> [Work task]: Repeat the data that follows, word for word, without the images.

Change detection outputs:
= Beginning of Section =

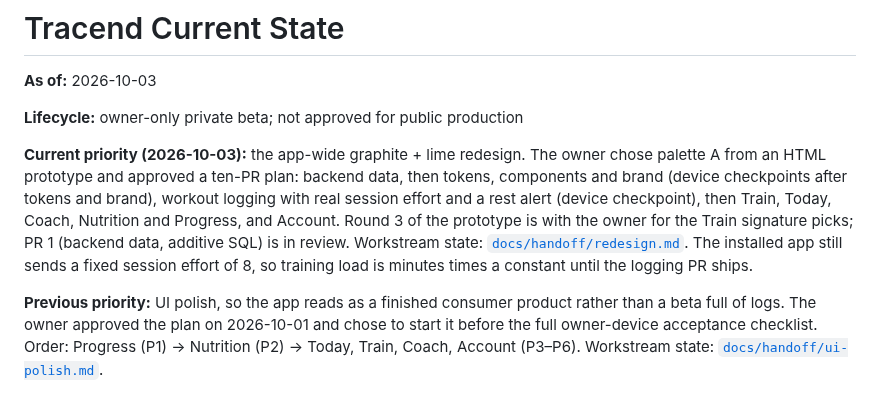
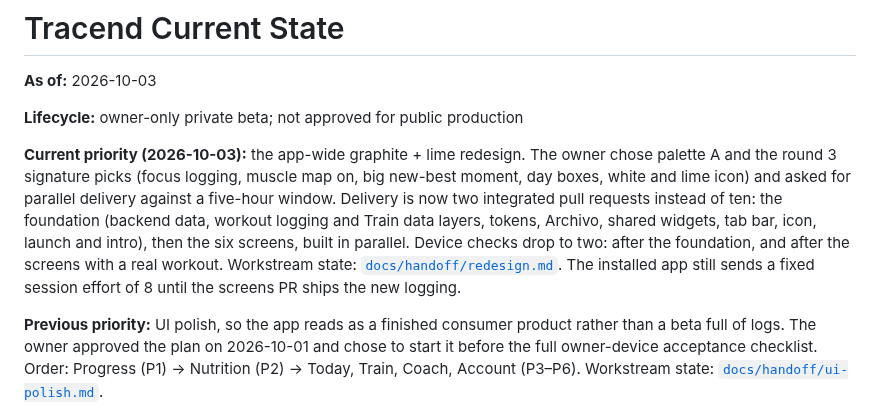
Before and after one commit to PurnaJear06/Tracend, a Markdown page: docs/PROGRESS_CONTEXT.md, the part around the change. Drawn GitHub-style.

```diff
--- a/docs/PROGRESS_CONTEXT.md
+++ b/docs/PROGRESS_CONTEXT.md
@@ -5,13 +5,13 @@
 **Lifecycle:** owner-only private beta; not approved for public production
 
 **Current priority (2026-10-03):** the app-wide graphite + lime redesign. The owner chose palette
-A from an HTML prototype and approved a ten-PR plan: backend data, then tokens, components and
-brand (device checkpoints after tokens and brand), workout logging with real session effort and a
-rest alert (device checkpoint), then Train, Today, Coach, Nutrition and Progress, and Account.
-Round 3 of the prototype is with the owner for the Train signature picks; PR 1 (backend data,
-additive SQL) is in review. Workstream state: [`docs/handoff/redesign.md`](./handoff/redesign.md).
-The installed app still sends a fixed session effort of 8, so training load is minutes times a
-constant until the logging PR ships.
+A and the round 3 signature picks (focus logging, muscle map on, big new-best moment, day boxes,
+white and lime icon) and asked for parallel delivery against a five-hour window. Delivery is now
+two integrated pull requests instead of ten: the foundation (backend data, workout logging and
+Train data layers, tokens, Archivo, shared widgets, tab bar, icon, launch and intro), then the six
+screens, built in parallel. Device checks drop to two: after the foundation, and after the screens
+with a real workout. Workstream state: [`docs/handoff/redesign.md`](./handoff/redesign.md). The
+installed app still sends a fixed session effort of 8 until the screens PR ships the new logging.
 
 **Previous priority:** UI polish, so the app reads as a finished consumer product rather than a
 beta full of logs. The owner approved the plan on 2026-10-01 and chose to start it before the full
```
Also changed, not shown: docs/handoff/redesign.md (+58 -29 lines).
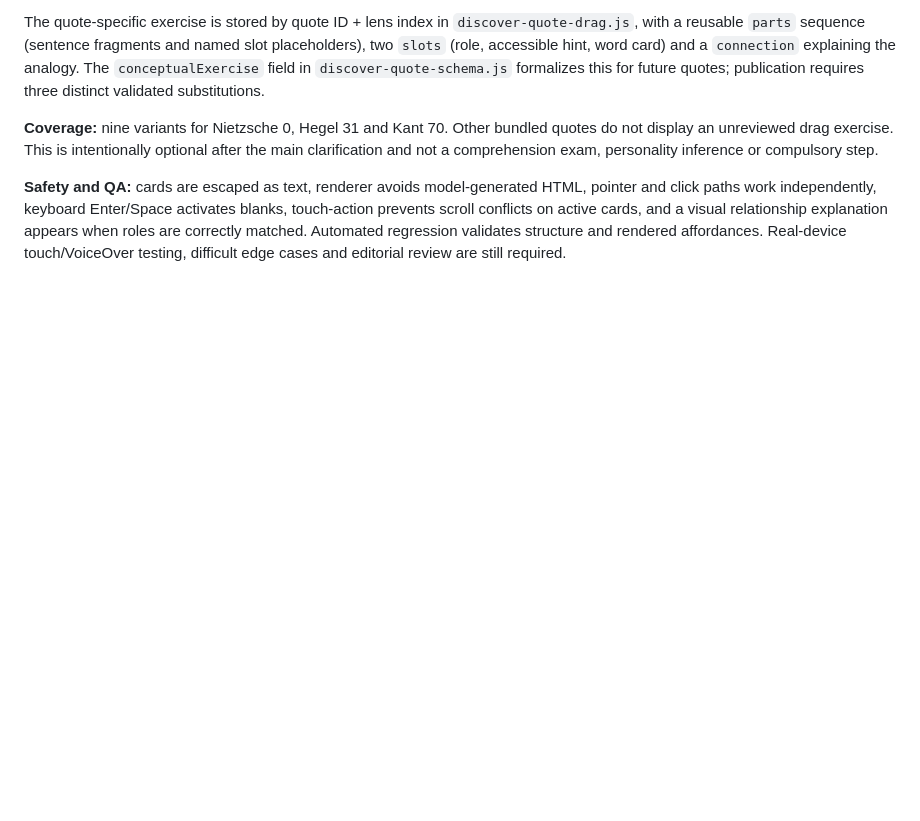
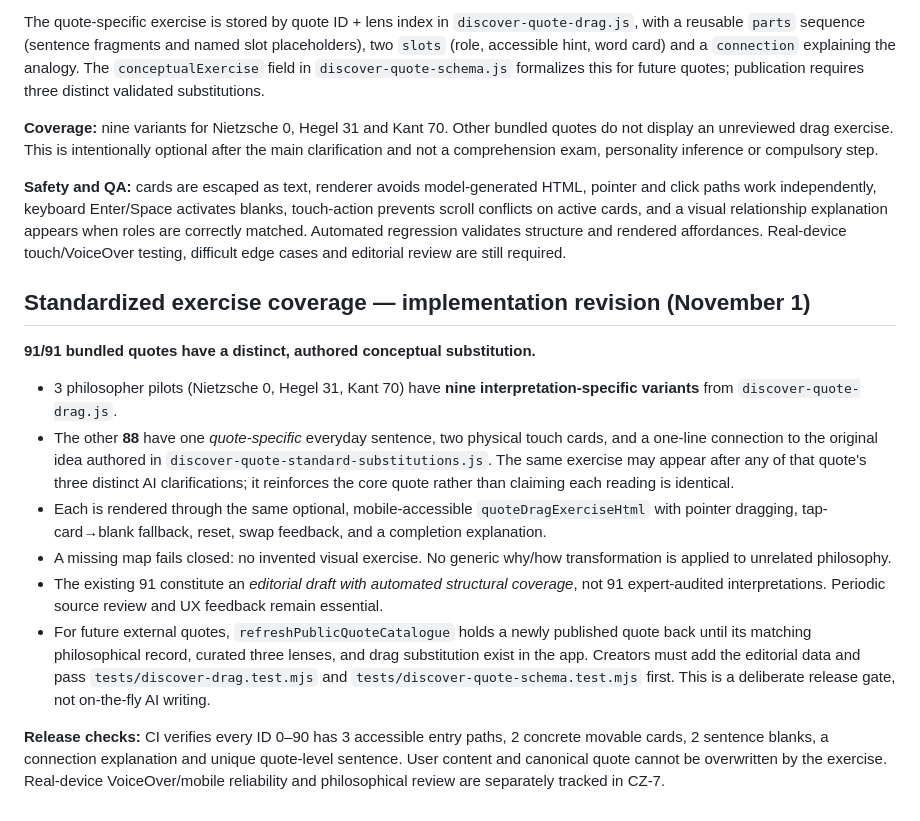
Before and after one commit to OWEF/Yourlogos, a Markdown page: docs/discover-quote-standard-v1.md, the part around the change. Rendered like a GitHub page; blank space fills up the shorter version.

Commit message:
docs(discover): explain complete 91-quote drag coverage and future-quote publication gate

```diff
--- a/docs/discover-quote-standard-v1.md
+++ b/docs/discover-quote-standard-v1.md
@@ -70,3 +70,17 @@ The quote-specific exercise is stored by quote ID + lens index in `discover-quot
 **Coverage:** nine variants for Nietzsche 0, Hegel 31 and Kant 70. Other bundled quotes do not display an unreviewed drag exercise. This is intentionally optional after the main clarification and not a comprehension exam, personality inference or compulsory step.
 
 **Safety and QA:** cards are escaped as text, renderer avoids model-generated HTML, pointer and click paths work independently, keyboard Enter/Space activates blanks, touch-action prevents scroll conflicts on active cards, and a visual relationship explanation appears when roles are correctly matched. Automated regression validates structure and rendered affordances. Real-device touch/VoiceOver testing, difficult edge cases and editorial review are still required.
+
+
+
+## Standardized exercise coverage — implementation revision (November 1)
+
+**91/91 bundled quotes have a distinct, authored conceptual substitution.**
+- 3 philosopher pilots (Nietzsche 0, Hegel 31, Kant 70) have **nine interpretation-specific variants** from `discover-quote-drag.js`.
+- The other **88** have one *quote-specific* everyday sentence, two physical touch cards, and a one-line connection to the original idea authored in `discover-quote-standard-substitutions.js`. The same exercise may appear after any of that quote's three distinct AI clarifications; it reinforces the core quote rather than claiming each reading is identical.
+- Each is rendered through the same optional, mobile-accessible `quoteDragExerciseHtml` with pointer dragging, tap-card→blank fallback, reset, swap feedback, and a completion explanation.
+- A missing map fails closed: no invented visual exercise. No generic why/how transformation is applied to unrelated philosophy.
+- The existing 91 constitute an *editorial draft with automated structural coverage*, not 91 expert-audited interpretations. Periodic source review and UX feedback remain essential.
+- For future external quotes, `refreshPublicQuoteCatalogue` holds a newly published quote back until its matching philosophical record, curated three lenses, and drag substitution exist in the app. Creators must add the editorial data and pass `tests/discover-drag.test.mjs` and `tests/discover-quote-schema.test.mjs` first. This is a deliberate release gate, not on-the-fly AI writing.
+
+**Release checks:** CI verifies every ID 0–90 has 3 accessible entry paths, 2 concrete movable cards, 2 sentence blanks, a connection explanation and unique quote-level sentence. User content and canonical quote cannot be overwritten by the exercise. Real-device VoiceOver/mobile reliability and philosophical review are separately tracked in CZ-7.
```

= End of Section =

> [Problem solution]:
Before and after one commit to PurnaJear06/Tracend, a Markdown page: docs/PROGRESS_CONTEXT.md, the part around the change. Drawn GitHub-style.

```diff
--- a/docs/PROGRESS_CONTEXT.md
+++ b/docs/PROGRESS_CONTEXT.md
@@ -5,13 +5,13 @@
 **Lifecycle:** owner-only private beta; not approved for public production
 
 **Current priority (2026-10-03):** the app-wide graphite + lime redesign. The owner chose palette
-A from an HTML prototype and approved a ten-PR plan: backend data, then tokens, components and
-brand (device checkpoints after tokens and brand), workout logging with real session effort and a
-rest alert (device checkpoint), then Train, Today, Coach, Nutrition and Progress, and Account.
-Round 3 of the prototype is with the owner for the Train signature picks; PR 1 (backend data,
-additive SQL) is in review. Workstream state: [`docs/handoff/redesign.md`](./handoff/redesign.md).
-The installed app still sends a fixed session effort of 8, so training load is minutes times a
-constant until the logging PR ships.
+A and the round 3 signature picks (focus logging, muscle map on, big new-best moment, day boxes,
+white and lime icon) and asked for parallel delivery against a five-hour window. Delivery is now
+two integrated pull requests instead of ten: the foundation (backend data, workout logging and
+Train data layers, tokens, Archivo, shared widgets, tab bar, icon, launch and intro), then the six
+screens, built in parallel. Device checks drop to two: after the foundation, and after the screens
+with a real workout. Workstream state: [`docs/handoff/redesign.md`](./handoff/redesign.md). The
+installed app still sends a fixed session effort of 8 until the screens PR ships the new logging.
 
 **Previous priority:** UI polish, so the app reads as a finished consumer product rather than a
 beta full of logs. The owner approved the plan on 2026-10-01 and chose to start it before the full
```
Also changed, not shown: docs/handoff/redesign.md (+58 -29 lines).
Before and after one commit to OWEF/Yourlogos, a Markdown page: docs/discover-quote-standard-v1.md, the part around the change. Rendered like a GitHub page; blank space fills up the shorter version.

Commit message:
docs(discover): explain complete 91-quote drag coverage and future-quote publication gate

```diff
--- a/docs/discover-quote-standard-v1.md
+++ b/docs/discover-quote-standard-v1.md
@@ -70,3 +70,17 @@ The quote-specific exercise is stored by quote ID + lens index in `discover-quot
 **Coverage:** nine variants for Nietzsche 0, Hegel 31 and Kant 70. Other bundled quotes do not display an unreviewed drag exercise. This is intentionally optional after the main clarification and not a comprehension exam, personality inference or compulsory step.
 
 **Safety and QA:** cards are escaped as text, renderer avoids model-generated HTML, pointer and click paths work independently, keyboard Enter/Space activates blanks, touch-action prevents scroll conflicts on active cards, and a visual relationship explanation appears when roles are correctly matched. Automated regression validates structure and rendered affordances. Real-device touch/VoiceOver testing, difficult edge cases and editorial review are still required.
+
+
+
+## Standardized exercise coverage — implementation revision (November 1)
+
+**91/91 bundled quotes have a distinct, authored conceptual substitution.**
+- 3 philosopher pilots (Nietzsche 0, Hegel 31, Kant 70) have **nine interpretation-specific variants** from `discover-quote-drag.js`.
+- The other **88** have one *quote-specific* everyday sentence, two physical touch cards, and a one-line connection to the original idea authored in `discover-quote-standard-substitutions.js`. The same exercise may appear after any of that quote's three distinct AI clarifications; it reinforces the core quote rather than claiming each reading is identical.
+- Each is rendered through the same optional, mobile-accessible `quoteDragExerciseHtml` with pointer dragging, tap-card→blank fallback, reset, swap feedback, and a completion explanation.
+- A missing map fails closed: no invented visual exercise. No generic why/how transformation is applied to unrelated philosophy.
+- The existing 91 constitute an *editorial draft with automated structural coverage*, not 91 expert-audited interpretations. Periodic source review and UX feedback remain essential.
+- For future external quotes, `refreshPublicQuoteCatalogue` holds a newly published quote back until its matching philosophical record, curated three lenses, and drag substitution exist in the app. Creators must add the editorial data and pass `tests/discover-drag.test.mjs` and `tests/discover-quote-schema.test.mjs` first. This is a deliberate release gate, not on-the-fly AI writing.
+
+**Release checks:** CI verifies every ID 0–90 has 3 accessible entry paths, 2 concrete movable cards, 2 sentence blanks, a connection explanation and unique quote-level sentence. User content and canonical quote cannot be overwritten by the exercise. Real-device VoiceOver/mobile reliability and philosophical review are separately tracked in CZ-7.
```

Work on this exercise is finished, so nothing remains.